Children in Years 3-6 have a dedicated problem solving session every week. This constitutes an integral part of our Mathematics curriculum. Applying mathematical knowledge to solving puzzles and real life problems helps children get engaged with Mathematics and facilitates development of their logical thinking (one of Advanced Performance Characteristics).
Problem solving has long been recognised as a practical and meaningful way to help children understand and apply Mathematics.
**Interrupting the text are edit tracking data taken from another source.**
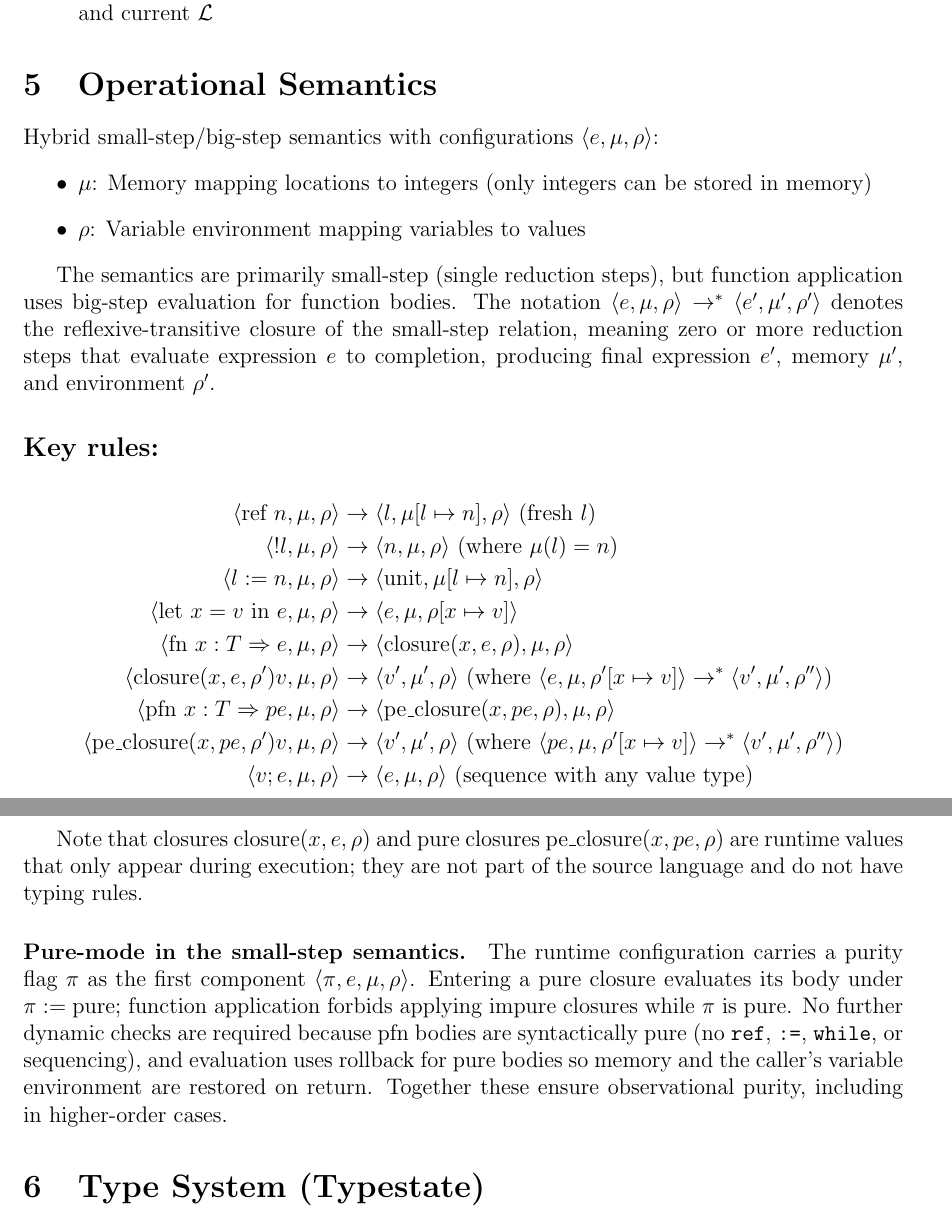
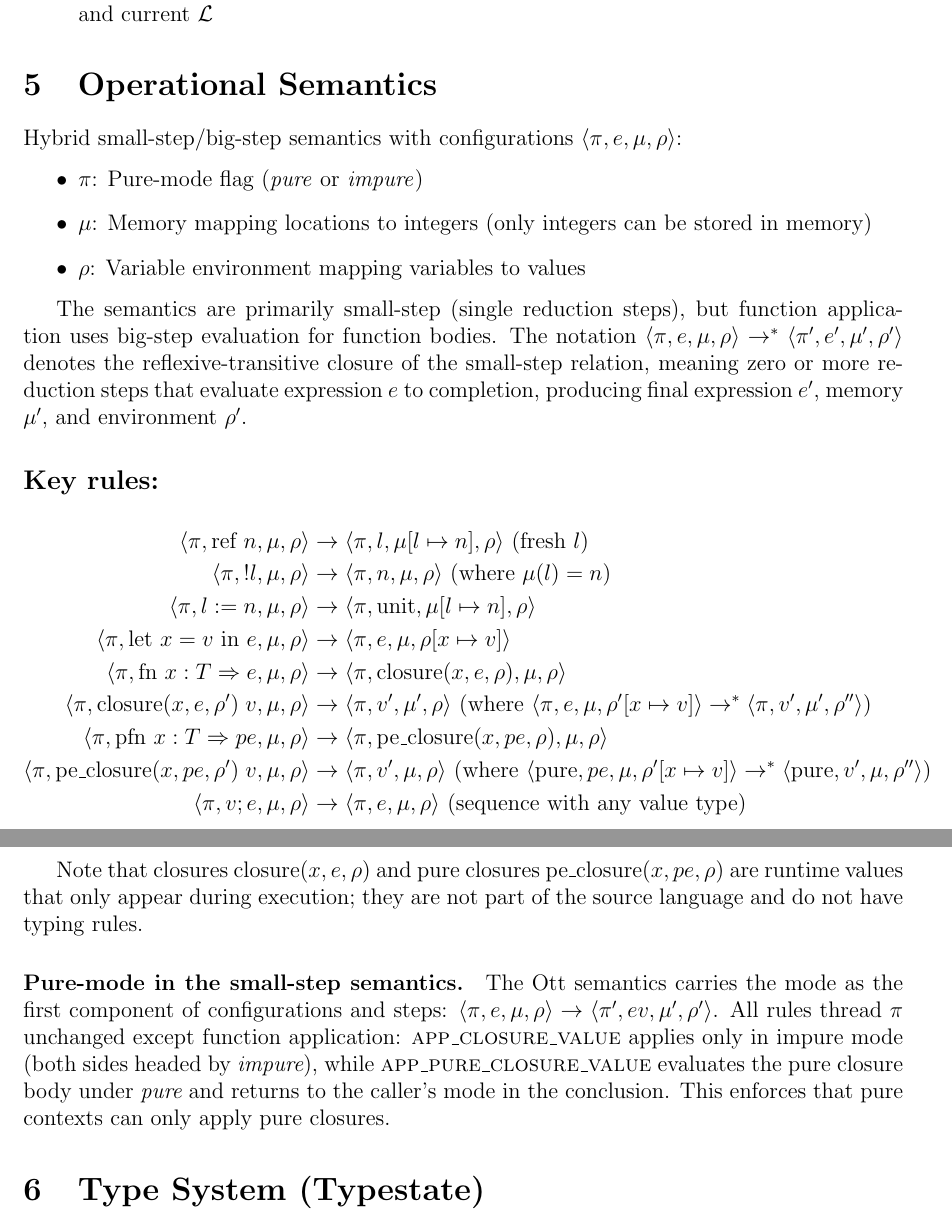
Before and after one commit to vzaliva/poison-lang, a LaTeX paper (doc/poison-lang-description.tex): two parts of pages 10 and 11 of 21, joined at a grey line, cut so that both start at the same text. Compiled offline with pdfLaTeX.

Commit message:
updated operational semantics rules with pure-mode

```diff
--- a/doc/poison-lang-description.tex
+++ b/doc/poison-lang-description.tex
@@ -460,40 +460,40 @@ applied, the result inherits this poison.
 
 \section{Operational Semantics}
 
-Hybrid small-step/big-step semantics with configurations $\langle e, \mu, \rho \rangle$:
+Hybrid small-step/big-step semantics with configurations $\langle \pi, e, \mu, \rho \rangle$:
 \begin{itemize}
+    \item $\pi$: Pure-mode flag (\textit{pure} or \textit{impure})
     \item $\mu$: Memory mapping locations to integers (only integers can be stored in memory)
     \item $\rho$: Variable environment mapping variables to values
 \end{itemize}
 
-The semantics are primarily small-step (single reduction steps), but function application uses big-step evaluation for function bodies. The notation $\langle e, \mu, \rho \rangle \rightarrow^* \langle e', \mu', \rho' \rangle$ denotes the reflexive-transitive closure of the small-step relation, meaning zero or more reduction steps that evaluate expression $e$ to completion, producing final expression $e'$, memory $\mu'$, and environment $\rho'$.
+The semantics are primarily small-step (single reduction steps), but function application uses big-step evaluation for function bodies. The notation $\langle \pi, e, \mu, \rho \rangle \rightarrow^* \langle \pi', e', \mu', \rho' \rangle$ denotes the reflexive-transitive closure of the small-step relation, meaning zero or more reduction steps that evaluate expression $e$ to completion, producing final expression $e'$, memory $\mu'$, and environment $\rho'$.
 
 \subsection*{Key rules:}
 \begin{align*}
-\langle \text{ref } n, \mu, \rho \rangle &\rightarrow \langle l, \mu[l \mapsto n], \rho \rangle \text{ (fresh } l\text{)} \\
-\langle !l, \mu, \rho \rangle &\rightarrow \langle n, \mu, \rho \rangle \text{ (where } \mu(l) = n\text{)} \\
-\langle l := n, \mu, \rho \rangle &\rightarrow \langle \text{unit}, \mu[l \mapsto n], \rho \rangle \\
-\langle \text{let } x = v \text{ in } e, \mu, \rho \rangle &\rightarrow \langle e, \mu, \rho[x \mapsto v] \rangle \\
-\langle \text{fn } x : T \Rightarrow e, \mu, \rho \rangle &\rightarrow \langle \text{closure}(x, e, \rho), \mu, \rho \rangle \\
-\langle \text{closure}(x, e, \rho') v, \mu, \rho \rangle &\rightarrow \langle v', \mu', \rho \rangle \text{ (where } \langle e, \mu, \rho'[x \mapsto v] \rangle \rightarrow^* \langle v', \mu', \rho'' \rangle\text{)} \\
-\langle \text{pfn } x : T \Rightarrow pe, \mu, \rho \rangle &\rightarrow \langle \text{pe\_closure}(x, pe, \rho), \mu, \rho \rangle \\
-\langle \text{pe\_closure}(x, pe, \rho') v, \mu, \rho \rangle &\rightarrow \langle v', \mu', \rho \rangle \text{ (where } \langle pe, \mu, \rho'[x \mapsto v] \rangle \rightarrow^* \langle v', \mu', \rho'' \rangle\text{)} \\
-\langle v ; e, \mu, \rho \rangle &\rightarrow \langle e, \mu, \rho \rangle \text{ (sequence with any value type)}
+\langle \pi, \text{ref } n, \mu, \rho \rangle &\rightarrow \langle \pi, l, \mu[l \mapsto n], \rho \rangle \text{ (fresh } l\text{)} \\
+\langle \pi, !l, \mu, \rho \rangle &\rightarrow \langle \pi, n, \mu, \rho \rangle \text{ (where } \mu(l) = n\text{)} \\
+\langle \pi, l := n, \mu, \rho \rangle &\rightarrow \langle \pi, \text{unit}, \mu[l \mapsto n], \rho \rangle \\
+\langle \pi, \text{let } x = v \text{ in } e, \mu, \rho \rangle &\rightarrow \langle \pi, e, \mu, \rho[x \mapsto v] \rangle \\
+\langle \pi, \text{fn } x : T \Rightarrow e, \mu, \rho \rangle &\rightarrow \langle \pi, \text{closure}(x, e, \rho), \mu, \rho \rangle \\
+\langle \pi, \text{closure}(x, e, \rho')\; v, \mu, \rho \rangle &\rightarrow \langle \pi, v', \mu', \rho \rangle \,\,\text{(where } \langle \pi, e, \mu, \rho'[x \mapsto v] \rangle \rightarrow^* \langle \pi, v', \mu', \rho'' \rangle\text{)} \\
+\langle \pi, \text{pfn } x : T \Rightarrow pe, \mu, \rho \rangle &\rightarrow \langle \pi, \text{pe\_closure}(x, pe, \rho), \mu, \rho \rangle \\
+\langle \pi, \text{pe\_closure}(x, pe, \rho')\; v, \mu, \rho \rangle &\rightarrow \langle \pi, v', \mu, \rho \rangle \,\,\text{(where } \langle \text{pure}, pe, \mu, \rho'[x \mapsto v] \rangle \rightarrow^* \langle \text{pure}, v', \mu, \rho'' \rangle\text{)} \\
+\langle \pi, v ; e, \mu, \rho \rangle &\rightarrow \langle \pi, e, \mu, \rho \rangle \text{ (sequence with any value type)}
 \end{align*}
 
 Note that closures $\text{closure}(x, e, \rho)$ and pure closures $\text{pe\_closure}(x,
 pe, \rho)$ are runtime values that only appear during execution; they are not
 part of the source language and do not have typing rules.
 
-\paragraph{Pure-mode in the small-step semantics.} The runtime configuration
-carries a purity flag $\pi$ as the first component $\langle\pi, e, \mu,
-\rho\rangle$. Entering a pure closure evaluates its body under $\pi :=
-\text{pure}$; function application forbids applying impure closures while $\pi$
-is pure. No further dynamic checks are required because pfn bodies are
-syntactically pure (no \texttt{ref}, \texttt{:=}, \texttt{while}, or
-sequencing), and evaluation uses rollback for pure bodies so memory and the
-caller's variable environment are restored on return. Together these ensure
-observational purity, including in higher-order cases.
+\paragraph{Pure-mode in the small-step semantics.} The Ott semantics carries the
+mode as the first component of configurations and steps: $\langle\pi, e, \mu,
+\rho\rangle \to \langle\pi', ev, \mu', \rho'\rangle$. All rules thread $\pi$
+unchanged except function application: \textsc{app\_closure\_value} applies only
+in impure mode (both sides headed by $\textit{impure}$), while
+\textsc{app\_pure\_closure\_value} evaluates the pure closure body under
+$\textit{pure}$ and returns to the caller's mode in the conclusion. This
+enforces that pure contexts can only apply pure closures.
 
 \section{Type System (Typestate)}
 
```
Also changed, not shown: doc/poison-lang-description.pdf, poison-lang-spec/poison-lang.pdf, 1 other file.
In problem solving children demonstrate that they can:
- understand the concept of cause and effect
- apply prior learning to a problem
- recognise and can talk (or otherwise communicate) about a problem
- consider a range of possible solutions
- ask questions and select and record information relevant to the problem
- plan the steps and strategies they will use
- predict possible effects of different solutions or modifications
- respond to a problem or task using trial and error
- use a cycle of trial, error and improvement
- review what has been done and recognise the outcome (i.e. that the problem has been solved or a different course of action is needed)
Depending on their age, your child’s problem solving sessions will focus on different aspects and will use different problem solving strategies. These could include the following:
- Draw a picture, act it out, use a model
- Look for a pattern
- Make a table or chart
- Break the problem down & solve each part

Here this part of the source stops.